## AIM OF THE TASK:
Return the following data exactly, with all pictures left out.

RECORDED DATA section start

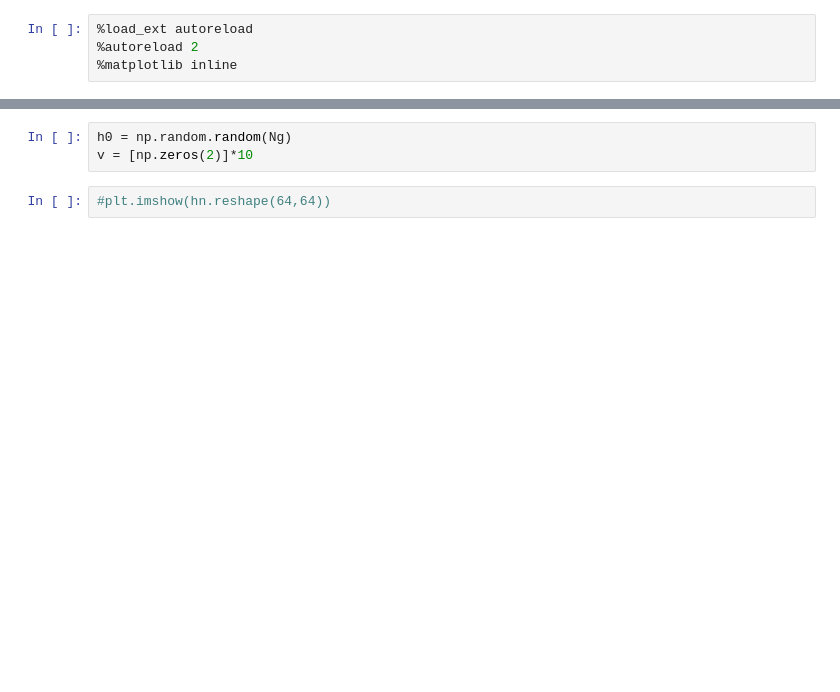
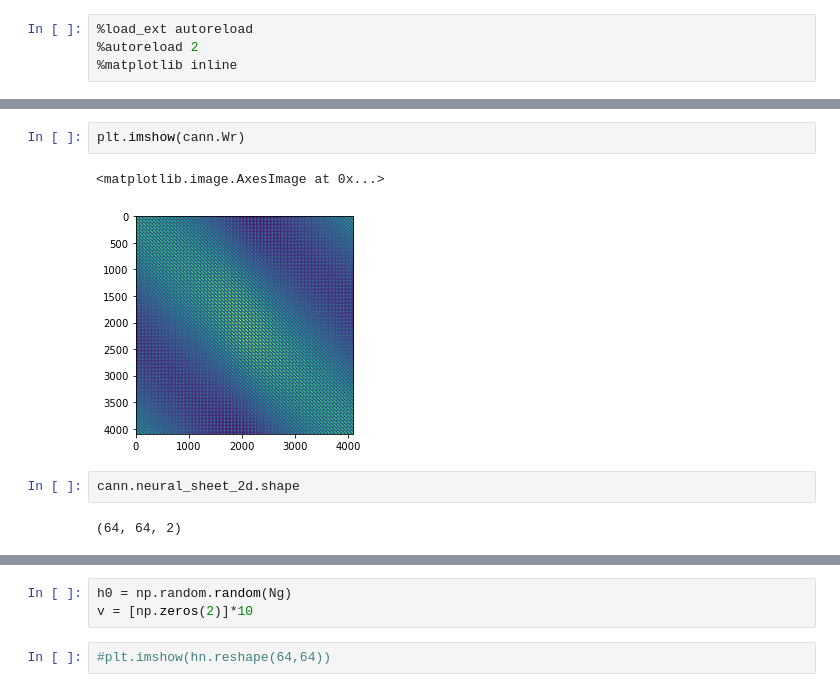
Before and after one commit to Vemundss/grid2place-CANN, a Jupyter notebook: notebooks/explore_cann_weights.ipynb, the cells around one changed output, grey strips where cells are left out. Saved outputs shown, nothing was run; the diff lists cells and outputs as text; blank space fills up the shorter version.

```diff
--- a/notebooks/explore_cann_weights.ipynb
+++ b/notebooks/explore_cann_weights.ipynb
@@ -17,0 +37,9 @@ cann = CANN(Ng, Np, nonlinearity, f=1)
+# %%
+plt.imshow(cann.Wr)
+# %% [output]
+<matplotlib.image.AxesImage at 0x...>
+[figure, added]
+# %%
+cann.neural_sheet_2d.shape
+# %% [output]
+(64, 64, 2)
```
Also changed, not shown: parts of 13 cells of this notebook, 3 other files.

RECORDED DATA section end

## RESPONSE TO THIS EXERCISE:
Before and after one commit to Vemundss/grid2place-CANN, a Jupyter notebook: notebooks/explore_cann_weights.ipynb, the cells around one changed output, grey strips where cells are left out. Saved outputs shown, nothing was run; the diff lists cells and outputs as text; blank space fills up the shorter version.

```diff
--- a/notebooks/explore_cann_weights.ipynb
+++ b/notebooks/explore_cann_weights.ipynb
@@ -17,0 +37,9 @@ cann = CANN(Ng, Np, nonlinearity, f=1)
+# %%
+plt.imshow(cann.Wr)
+# %% [output]
+<matplotlib.image.AxesImage at 0x...>
+[figure, added]
+# %%
+cann.neural_sheet_2d.shape
+# %% [output]
+(64, 64, 2)
```
Also changed, not shown: parts of 13 cells of this notebook, 3 other files.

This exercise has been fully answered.